An important work for our future studies was accomplished with a considerable contribution from a summer undergraduate student, who systematically evaluated the performance of a large list of density functionals and basis sets for both the geometric and electronic structures of a central 4Fe-4S cluster. We published this work in an invited contribution to a special Computational Bioinorganic Chemistry issue of the Journal of Computational Chemistry [3]. We have shown that for achieving 0.03 Å and 0.1 e- or better accuracy in metric parameters and sulfur covalency in the [Fe4S4(SR)4]2- cluster a previously undefined hybrid functional, B(5HF)P86 must be employed with a triple-ζ quality basis set containing both polarization and diffuse functions. This particular 4Fe-4S cluster is generally considered the resting form of clusters in hydrogenase, nitrogenase, ferredoxins, high-potential iron-proteins, SAM radical enzymes, etc. With this work, we also published a fast and user friendly way of generating complex wave functions for broken symmetry calculations of antiferromagnetically coupled states that are essential for correct treatment of iron-sulfur clusters.
As representative examples for providing computational training for visiting undergraduate and graduate students, I wish to highlight a collaborative effort with Prof. Karen McFarlane from Willamette University, and Prof. Jalilehvand’s group at University of Calgary. While both have a strong inorganic spectroscopy tone, my group’s contribution consisted of electronic structural support that actually tied the various measurements together carried out by the collaborator’s group. The students spent few weeks to few months in my group to complete a full electronic structure analysis that was essential in assigning all spectral features. These work allowed us to gain understanding into coordination chemistry of Ru-based anticancer drugs [4] and transition-metal coordination to cysteine residues [5].

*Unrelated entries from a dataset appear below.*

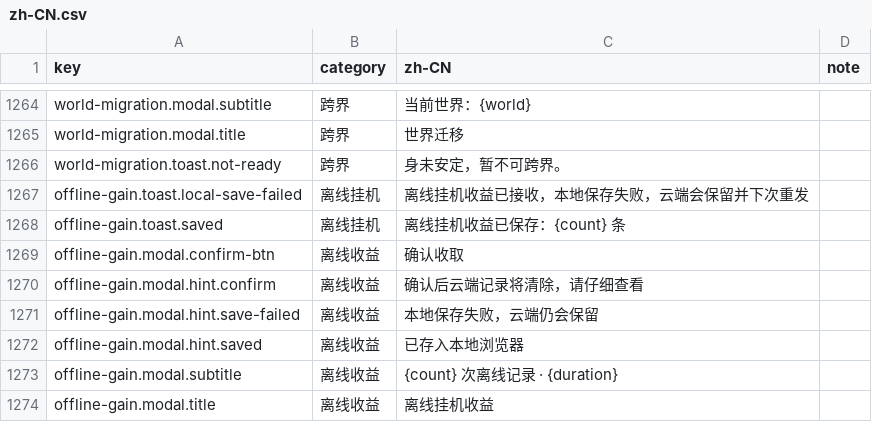
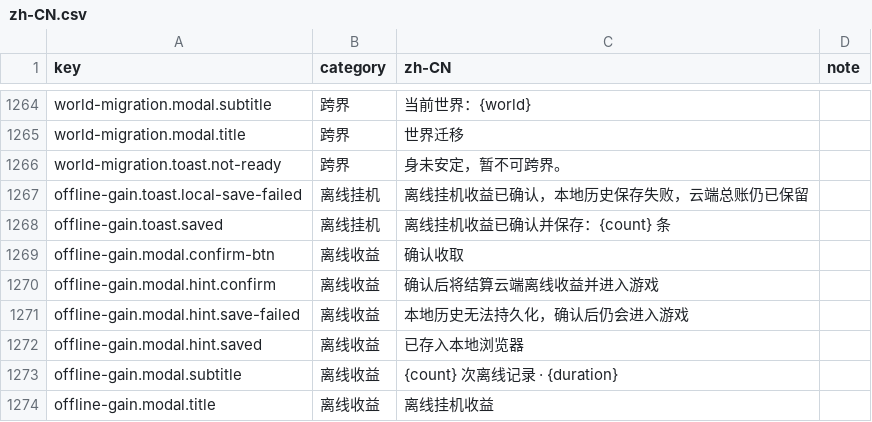
Before and after one commit to fruktoguo/daojie-yusheng, a CSV file: packages/client/src/content/i18n/zh-CN.csv, drawn as a sheet; only a part is shown, gaps mark what is left out.

```diff
--- a/packages/client/src/content/i18n/zh-CN.csv
+++ b/packages/client/src/content/i18n/zh-CN.csv
@@ -1266,7 +1266,7 @@ world-migration.modal.title,跨界,世界迁移,
 world-migration.toast.not-ready,跨界,身未安定，暂不可跨界。,
-offline-gain.toast.local-save-failed,离线挂机,离线挂机收益已接收，本地保存失败，云端会保留并下次重发,
-offline-gain.toast.saved,离线挂机,离线挂机收益已保存：{count} 条,
+offline-gain.toast.local-save-failed,离线挂机,离线挂机收益已确认，本地历史保存失败，云端总账仍已保留,
+offline-gain.toast.saved,离线挂机,离线挂机收益已确认并保存：{count} 条,
 offline-gain.modal.confirm-btn,离线收益,确认收取,
-offline-gain.modal.hint.confirm,离线收益,确认后云端记录将清除，请仔细查看,
-offline-gain.modal.hint.save-failed,离线收益,本地保存失败，云端仍会保留,
+offline-gain.modal.hint.confirm,离线收益,确认后将结算云端离线收益并进入游戏,
+offline-gain.modal.hint.save-failed,离线收益,本地历史无法持久化，确认后仍会进入游戏,
 offline-gain.modal.hint.saved,离线收益,已存入本地浏览器,
```
Also changed, not shown: 5 other files.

With a collaborative project from the Chemical and Biological Engineering Department on campus, we opened up a new research direction for the group that we are actively pursuing [6]. This entails the molecular level description of the chemical toxicity of depleted uranium. The main driving force for this research from our interest is the remarkable coordination chemistry of high valent uranium with completely empty 5d and 4f valence orbitals. This allows for the existence of seven or even higher coordinate complexes with remarkable variability of coordination environment. However, for the aqueous form of U(VI) we found selective and strong coordination affinity to a biologically common [ONO] coordination environment. In the light of the in vivo studies showing that high valent uranium can show toxicity in or even below the currently allowed EPA limits, we are developing a research program to identify additional biological cofactors that may be susceptible to U(VI) coordination and thus can lead us to identification of previously undocumented acute toxicity mechanism.


  1. Rokhsana D., Dooley D.M., Szilagyi R.K.: , "Structure of the Oxidized Active Site of Galactose Oxidase from Realistic In Silico Models ." Journal of the American Chemical Society, 2006, 128(49), 15550-15551

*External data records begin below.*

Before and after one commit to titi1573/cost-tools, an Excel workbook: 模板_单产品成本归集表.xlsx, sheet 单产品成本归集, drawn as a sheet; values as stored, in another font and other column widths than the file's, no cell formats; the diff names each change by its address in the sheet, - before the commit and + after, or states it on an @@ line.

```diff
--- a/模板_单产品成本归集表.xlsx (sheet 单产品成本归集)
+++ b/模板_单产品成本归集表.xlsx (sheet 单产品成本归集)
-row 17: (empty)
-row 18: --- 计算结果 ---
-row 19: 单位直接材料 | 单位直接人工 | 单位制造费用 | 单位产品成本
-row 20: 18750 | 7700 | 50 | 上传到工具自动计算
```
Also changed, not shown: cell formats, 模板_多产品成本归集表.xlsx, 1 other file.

  2. Rokhsana D., Dooley D.M., Szilagyi R.K.: , "Systematic development of computational models for the catalytic site in galactose oxidase: impact of outer-sphere residues on the geometric and electronic structures ." Journal of Biological Inorganic Chemistry, 2008, 13(3), 371-383
  3. Harris T.V., Szilagyi R.K., McFarlane Holman K.L.:, "Electronic Structural Investigations of Ru-containing Compounds and Anticancer Prodrugs." Journal of Biological Inorganic Chemistry, 2009, 14(6), 891-898

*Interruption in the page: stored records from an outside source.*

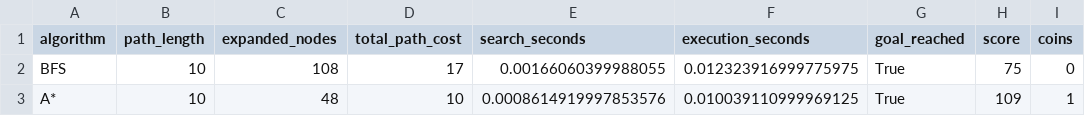
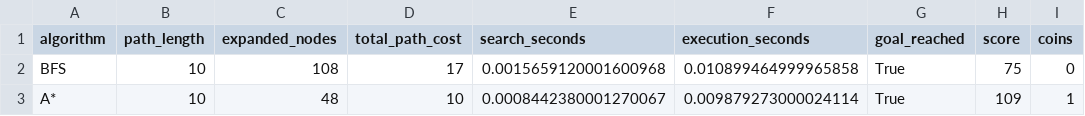
Before and after one commit to anrzeoui/FCSM303-Labs, a CSV file: Lab2/results/B242270129_5_comparison.csv, drawn as a sheet; only a part is shown; the diff names each change by its address in the sheet, - before the commit and + after, or states it on an @@ line.

```diff
--- a/Lab2/results/B242270129_5_comparison.csv
+++ b/Lab2/results/B242270129_5_comparison.csv
-E2 (search_seconds): 0.00166060399988055
+E2 (search_seconds): 0.0015659120001600968
-F2 (execution_seconds): 0.012323916999775975
+F2 (execution_seconds): 0.010899464999965858
-E3 (search_seconds): 0.0008614919997853576
+E3 (search_seconds): 0.0008442380001270067
-F3 (execution_seconds): 0.010039110999969125
+F3 (execution_seconds): 0.009879273000024114
```
Also changed, not shown: Lab2/results/B242270129_129_comparison.csv, Lab2/results/B242270129_1_comparison.csv, 5 other files.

  4. Leung B.O., Jalilehvand F., Szilagyi R.K., "Electronic Structure of Transition Metal-Cysteine Complexes from X-ray Absorption Spectroscopy." Journal of Physical Chemistry B, 2008, 112(15), 4770-4778
  5. VanEngelen M.R., Szilagyi R.K., Gerlach R., Lee B.D., Apel W.A., Peyton B.M.:, "Uranium Exerts Acute Toxicity by Binding to Pyrroloquinoline Quinone Cofactor." Environmental Science and Technology, 2011, 45(3), 937-942



Structure, Physical, Inorganic, Computational, Bioinorganic